The United Nations' internal investigation unit has expanded a probe into allegations of sexual harassment by the U.N. high commissioner for refugees, according to the commissioner.

Ruud Lubbers, the former Dutch prime minister who heads the U.N. refugee agency, acknowledged May 18 that the U.N. Office of Internal Oversight had launched an investigation into allegations that he harassed a U.N. employee during a December meeting.

Lubbers, 65, wrote on Wednesday in an e-mail to his staff that the U.N. investigation team has decided "not to restrict itself to an investigation" into the woman's claim and that the investigators have begun questioning many U.N. staffers to determine if there was "a broader context."

"In plain words: could they not find other women who had somewhat comparable experience with me?"

The U.N. relief official also revealed that he had subsequently been accused of acting inappropriately with another woman who works at the refugee agency. "It was in no way sexual harassment, but I became aware at that time that she felt very uncomfortable," he wrote. "Therefore, I made an apology even in writing."

He indicated that he has no intention of resigning from his post and that he has appointed a "gender equality" specialist, Joyce Mends-Cole, to help establish new guidelines on sexual harassment.

Lubbers described his three-page note as a "frank report and apology" to his staff on the allegations and their impact on the agency's morale. But he also presented a vigorous assertion of his innocence, insisting that "there was no impropriety on my part."

And he sharply criticized U.N. investigators' handling of the probe, saying they have failed to contain leaks to the media, provide him a copy of the complaint or conclude the investigation in a timely fashion.

The director of the relief agency's office in New York, Eric Morris, declined to discuss the details of the letter or the investigation, saying only that Lubbers "was advised the investigation is underway and he thinks that the investigation should run its course."

The controversy represents a major distraction at the refugee agency, which cares for more than 20 million refugees in more than 120 countries. It has also exacted a personal toll on Lubbers, who is married and has three children.

"I am writing this on the eve of Pentecost," he wrote. "In this nightmare, there is certainly a personal dimension, but my main concern at this time if for the organization and you the staff."

Lubbers provided fresh details on the December incident, saying "I made what I consider, and I still consider to be a friendly gesture" to a female staffer as she left a Dec. 18 meeting on personnel matters with several other officials. He added that he "would have refrained" if he knew it would be considered inappropriate. "In short," he said, "I'm really sorry for that."

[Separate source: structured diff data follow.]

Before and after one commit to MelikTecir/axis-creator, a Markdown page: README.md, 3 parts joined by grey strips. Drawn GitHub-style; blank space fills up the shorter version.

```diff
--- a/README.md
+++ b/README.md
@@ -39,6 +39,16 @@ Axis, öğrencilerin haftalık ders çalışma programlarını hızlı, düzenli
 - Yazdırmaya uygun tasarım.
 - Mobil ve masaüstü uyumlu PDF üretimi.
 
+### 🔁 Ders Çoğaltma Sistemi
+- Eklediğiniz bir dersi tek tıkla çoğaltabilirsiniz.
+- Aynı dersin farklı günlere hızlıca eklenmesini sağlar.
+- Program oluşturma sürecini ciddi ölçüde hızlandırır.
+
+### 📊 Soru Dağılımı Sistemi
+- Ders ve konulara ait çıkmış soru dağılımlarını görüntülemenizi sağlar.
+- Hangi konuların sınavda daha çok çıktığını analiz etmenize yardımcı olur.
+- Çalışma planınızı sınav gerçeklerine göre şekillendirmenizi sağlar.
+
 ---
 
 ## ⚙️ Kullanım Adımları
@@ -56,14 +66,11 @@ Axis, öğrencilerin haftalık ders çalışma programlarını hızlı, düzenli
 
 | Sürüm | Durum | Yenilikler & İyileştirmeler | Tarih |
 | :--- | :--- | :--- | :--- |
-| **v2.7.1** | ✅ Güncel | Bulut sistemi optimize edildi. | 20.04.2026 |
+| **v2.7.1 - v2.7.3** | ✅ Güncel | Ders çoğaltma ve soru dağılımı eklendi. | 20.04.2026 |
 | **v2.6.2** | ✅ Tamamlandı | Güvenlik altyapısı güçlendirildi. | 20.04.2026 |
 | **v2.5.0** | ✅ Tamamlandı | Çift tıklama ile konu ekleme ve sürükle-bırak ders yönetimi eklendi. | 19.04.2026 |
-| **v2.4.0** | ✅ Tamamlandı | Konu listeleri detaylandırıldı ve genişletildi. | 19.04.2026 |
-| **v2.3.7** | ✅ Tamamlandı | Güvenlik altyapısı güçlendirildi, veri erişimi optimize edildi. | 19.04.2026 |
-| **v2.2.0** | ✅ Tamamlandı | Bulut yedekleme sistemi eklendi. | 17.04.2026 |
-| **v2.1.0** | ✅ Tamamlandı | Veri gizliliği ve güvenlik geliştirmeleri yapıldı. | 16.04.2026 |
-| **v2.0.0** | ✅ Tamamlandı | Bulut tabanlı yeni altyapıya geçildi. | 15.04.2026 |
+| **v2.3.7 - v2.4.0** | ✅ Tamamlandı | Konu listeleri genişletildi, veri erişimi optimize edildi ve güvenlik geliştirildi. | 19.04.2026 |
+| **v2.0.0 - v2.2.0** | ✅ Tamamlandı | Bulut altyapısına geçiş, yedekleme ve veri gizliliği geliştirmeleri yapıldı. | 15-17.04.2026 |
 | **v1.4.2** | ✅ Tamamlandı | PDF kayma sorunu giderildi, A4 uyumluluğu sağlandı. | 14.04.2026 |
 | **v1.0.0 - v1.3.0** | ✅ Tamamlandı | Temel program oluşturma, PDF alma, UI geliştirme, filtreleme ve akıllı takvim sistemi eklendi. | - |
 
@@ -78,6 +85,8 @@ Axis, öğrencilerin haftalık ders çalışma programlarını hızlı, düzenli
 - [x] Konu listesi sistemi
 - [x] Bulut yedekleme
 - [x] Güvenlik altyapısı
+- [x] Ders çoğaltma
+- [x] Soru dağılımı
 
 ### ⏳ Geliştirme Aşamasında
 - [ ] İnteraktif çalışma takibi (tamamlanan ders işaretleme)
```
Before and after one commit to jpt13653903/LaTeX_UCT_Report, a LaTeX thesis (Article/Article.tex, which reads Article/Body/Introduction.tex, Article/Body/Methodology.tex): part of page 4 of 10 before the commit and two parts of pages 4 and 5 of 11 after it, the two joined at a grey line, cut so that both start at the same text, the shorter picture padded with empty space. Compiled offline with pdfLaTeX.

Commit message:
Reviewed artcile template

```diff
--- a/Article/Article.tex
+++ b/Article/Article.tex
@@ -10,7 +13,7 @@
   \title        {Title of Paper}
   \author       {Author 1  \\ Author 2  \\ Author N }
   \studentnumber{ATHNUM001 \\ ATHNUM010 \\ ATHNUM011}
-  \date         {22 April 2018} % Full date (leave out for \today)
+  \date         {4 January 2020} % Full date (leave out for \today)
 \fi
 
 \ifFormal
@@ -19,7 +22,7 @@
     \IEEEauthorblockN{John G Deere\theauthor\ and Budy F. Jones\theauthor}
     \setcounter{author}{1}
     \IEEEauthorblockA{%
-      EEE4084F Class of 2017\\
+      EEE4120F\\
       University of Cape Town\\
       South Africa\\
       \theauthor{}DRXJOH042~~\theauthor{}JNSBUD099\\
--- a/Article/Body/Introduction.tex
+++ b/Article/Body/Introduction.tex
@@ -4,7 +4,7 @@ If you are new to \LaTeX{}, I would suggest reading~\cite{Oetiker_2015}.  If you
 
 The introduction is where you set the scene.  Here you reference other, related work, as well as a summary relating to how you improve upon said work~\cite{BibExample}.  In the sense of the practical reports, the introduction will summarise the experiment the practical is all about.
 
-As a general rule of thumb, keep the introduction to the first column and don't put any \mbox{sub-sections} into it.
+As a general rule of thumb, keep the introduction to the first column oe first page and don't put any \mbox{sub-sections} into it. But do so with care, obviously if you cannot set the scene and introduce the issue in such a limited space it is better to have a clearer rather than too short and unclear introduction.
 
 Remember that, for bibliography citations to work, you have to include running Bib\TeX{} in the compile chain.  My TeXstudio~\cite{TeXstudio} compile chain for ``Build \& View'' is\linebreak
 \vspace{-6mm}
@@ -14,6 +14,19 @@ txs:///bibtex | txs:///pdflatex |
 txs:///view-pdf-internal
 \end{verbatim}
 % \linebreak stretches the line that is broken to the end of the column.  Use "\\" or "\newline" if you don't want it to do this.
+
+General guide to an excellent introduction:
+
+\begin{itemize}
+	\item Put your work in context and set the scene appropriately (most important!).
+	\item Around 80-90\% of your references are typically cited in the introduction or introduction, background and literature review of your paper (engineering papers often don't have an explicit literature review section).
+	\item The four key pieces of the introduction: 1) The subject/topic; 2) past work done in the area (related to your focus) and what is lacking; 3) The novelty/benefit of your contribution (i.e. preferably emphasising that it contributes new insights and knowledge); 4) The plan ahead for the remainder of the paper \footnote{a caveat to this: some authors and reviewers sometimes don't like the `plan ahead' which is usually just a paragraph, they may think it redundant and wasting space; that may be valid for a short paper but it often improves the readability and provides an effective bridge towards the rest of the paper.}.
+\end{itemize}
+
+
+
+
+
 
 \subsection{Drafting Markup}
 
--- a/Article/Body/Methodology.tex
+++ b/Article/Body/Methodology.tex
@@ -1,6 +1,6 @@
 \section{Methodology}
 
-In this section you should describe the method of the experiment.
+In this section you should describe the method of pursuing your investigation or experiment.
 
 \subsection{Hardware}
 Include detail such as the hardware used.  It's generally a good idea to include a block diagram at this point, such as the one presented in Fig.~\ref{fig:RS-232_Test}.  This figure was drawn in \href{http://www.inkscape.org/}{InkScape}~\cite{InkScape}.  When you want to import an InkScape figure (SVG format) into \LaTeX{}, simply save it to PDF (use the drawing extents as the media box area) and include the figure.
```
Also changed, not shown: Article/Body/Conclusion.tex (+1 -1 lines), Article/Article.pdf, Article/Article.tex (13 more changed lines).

Lubbers said that the "misunderstanding may have been created or exacerbated by a joking reference" made to the woman outside the office by a colleague. "This appears to have given the friendly gesture a connotation of an entirely different nature than the one intended," he said. He also pointed out that the woman, whose name has not been made public, waited more than four months to file a formal complaint.